Web document revisions:
▽

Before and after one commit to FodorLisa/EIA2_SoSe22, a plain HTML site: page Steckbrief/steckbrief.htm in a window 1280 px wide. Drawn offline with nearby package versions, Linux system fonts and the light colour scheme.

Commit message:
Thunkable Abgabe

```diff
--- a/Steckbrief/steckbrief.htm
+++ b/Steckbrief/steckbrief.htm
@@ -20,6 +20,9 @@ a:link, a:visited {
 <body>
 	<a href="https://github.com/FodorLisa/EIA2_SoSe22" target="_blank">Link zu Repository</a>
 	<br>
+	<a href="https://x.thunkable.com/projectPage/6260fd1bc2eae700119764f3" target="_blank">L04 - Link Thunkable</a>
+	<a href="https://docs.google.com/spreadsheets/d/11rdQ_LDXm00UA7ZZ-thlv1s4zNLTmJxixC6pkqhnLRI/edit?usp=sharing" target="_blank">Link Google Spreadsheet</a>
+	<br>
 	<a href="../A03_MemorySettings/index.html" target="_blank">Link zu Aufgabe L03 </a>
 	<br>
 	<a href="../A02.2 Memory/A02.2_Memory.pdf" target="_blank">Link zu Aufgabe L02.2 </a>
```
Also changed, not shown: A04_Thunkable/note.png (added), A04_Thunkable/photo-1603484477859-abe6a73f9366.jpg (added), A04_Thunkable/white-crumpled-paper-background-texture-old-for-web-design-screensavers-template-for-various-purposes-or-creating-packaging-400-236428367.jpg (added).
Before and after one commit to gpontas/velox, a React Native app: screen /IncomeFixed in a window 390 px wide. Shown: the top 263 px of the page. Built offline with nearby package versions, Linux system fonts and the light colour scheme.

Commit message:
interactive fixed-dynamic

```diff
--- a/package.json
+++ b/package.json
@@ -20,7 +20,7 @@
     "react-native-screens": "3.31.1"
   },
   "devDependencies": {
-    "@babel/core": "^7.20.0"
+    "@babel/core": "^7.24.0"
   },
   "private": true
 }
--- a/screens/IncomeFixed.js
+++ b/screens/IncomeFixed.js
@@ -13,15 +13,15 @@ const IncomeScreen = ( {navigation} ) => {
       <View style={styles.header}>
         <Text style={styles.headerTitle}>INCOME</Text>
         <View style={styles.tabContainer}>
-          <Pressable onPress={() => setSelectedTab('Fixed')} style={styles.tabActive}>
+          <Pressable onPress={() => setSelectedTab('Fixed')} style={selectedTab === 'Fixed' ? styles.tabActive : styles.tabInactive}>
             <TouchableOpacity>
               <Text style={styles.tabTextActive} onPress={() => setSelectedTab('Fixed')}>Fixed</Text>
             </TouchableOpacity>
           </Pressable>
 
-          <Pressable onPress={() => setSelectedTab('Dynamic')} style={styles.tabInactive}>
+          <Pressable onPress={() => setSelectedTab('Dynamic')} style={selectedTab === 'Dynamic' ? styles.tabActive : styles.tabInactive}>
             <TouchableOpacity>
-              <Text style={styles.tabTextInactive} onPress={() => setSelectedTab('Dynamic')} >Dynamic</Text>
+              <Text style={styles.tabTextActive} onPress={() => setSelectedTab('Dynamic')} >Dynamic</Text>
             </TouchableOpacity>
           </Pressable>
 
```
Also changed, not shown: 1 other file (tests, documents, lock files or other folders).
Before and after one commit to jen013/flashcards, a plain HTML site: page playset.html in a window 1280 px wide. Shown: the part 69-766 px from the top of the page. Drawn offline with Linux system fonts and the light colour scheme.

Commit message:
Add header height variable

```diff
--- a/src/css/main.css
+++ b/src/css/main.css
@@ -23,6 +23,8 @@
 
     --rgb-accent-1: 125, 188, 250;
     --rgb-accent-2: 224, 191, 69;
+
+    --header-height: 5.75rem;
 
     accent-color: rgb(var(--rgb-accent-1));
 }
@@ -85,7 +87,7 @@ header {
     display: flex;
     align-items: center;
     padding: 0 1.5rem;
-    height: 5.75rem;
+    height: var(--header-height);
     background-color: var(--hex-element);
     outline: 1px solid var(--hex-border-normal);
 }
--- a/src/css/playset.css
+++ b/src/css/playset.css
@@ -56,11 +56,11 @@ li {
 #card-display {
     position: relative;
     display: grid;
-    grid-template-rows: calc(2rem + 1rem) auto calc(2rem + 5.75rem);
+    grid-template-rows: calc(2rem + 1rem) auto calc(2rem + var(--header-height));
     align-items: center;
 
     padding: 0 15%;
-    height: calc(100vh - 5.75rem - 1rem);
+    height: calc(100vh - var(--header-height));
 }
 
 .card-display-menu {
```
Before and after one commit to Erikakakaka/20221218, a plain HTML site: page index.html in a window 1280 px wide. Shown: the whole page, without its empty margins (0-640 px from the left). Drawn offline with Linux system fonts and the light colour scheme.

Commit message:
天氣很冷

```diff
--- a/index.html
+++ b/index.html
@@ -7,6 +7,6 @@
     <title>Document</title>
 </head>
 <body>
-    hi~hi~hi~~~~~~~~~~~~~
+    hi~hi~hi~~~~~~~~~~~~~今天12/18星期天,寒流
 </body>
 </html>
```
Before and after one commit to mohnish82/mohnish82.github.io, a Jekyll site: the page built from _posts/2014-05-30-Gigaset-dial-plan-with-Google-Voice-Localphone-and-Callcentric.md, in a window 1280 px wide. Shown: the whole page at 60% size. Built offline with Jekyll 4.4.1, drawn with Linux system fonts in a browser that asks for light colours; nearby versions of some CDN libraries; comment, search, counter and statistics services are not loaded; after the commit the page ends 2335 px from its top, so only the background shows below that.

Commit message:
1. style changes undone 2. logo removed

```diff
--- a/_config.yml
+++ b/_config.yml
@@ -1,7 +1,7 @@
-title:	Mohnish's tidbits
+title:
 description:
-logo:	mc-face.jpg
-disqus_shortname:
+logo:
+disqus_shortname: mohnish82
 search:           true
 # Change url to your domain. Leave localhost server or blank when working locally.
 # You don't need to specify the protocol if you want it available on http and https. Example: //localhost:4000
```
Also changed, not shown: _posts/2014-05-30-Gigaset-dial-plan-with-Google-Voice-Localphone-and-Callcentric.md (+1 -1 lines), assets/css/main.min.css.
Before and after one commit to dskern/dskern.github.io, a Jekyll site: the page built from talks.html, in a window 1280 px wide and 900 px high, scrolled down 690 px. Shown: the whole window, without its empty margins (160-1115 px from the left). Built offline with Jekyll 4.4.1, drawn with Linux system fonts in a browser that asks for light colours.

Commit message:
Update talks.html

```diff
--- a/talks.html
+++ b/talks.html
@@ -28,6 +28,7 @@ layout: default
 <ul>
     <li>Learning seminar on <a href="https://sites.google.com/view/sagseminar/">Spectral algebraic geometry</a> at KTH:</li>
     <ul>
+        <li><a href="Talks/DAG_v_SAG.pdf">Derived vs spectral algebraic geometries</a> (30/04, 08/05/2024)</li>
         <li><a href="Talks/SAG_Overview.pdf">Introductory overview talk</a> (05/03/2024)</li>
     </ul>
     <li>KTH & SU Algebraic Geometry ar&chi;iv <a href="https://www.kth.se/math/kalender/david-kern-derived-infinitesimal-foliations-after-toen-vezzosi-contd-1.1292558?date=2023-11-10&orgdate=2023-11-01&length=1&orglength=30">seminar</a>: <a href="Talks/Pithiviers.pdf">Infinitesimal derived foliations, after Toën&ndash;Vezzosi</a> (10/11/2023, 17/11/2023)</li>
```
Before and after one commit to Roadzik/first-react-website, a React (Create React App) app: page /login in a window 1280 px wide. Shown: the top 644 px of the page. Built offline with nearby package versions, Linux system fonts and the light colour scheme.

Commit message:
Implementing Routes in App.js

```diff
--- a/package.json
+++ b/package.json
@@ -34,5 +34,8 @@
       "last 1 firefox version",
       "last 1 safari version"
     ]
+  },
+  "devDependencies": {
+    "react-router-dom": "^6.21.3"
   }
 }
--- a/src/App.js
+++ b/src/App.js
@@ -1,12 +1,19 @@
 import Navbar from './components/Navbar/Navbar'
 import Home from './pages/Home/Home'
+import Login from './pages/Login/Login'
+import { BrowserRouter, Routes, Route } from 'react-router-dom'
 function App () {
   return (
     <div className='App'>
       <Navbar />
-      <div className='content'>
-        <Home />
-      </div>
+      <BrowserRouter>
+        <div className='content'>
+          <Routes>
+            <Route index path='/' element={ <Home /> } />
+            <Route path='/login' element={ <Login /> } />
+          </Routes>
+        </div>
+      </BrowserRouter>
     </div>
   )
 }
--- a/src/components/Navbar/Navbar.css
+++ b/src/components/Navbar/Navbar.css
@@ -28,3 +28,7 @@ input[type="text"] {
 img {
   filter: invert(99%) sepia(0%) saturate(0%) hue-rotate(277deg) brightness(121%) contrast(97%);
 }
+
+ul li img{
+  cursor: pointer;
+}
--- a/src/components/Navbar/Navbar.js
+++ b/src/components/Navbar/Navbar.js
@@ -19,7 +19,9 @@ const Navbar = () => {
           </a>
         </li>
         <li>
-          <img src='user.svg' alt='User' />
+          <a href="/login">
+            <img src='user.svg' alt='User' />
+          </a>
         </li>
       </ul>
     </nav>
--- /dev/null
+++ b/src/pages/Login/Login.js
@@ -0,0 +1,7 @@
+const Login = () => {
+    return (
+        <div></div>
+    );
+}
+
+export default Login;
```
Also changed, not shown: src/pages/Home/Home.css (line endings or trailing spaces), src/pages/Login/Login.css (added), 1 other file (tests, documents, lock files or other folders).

△

Tally the lines of the entries that carry the word "className" and say only that number.

3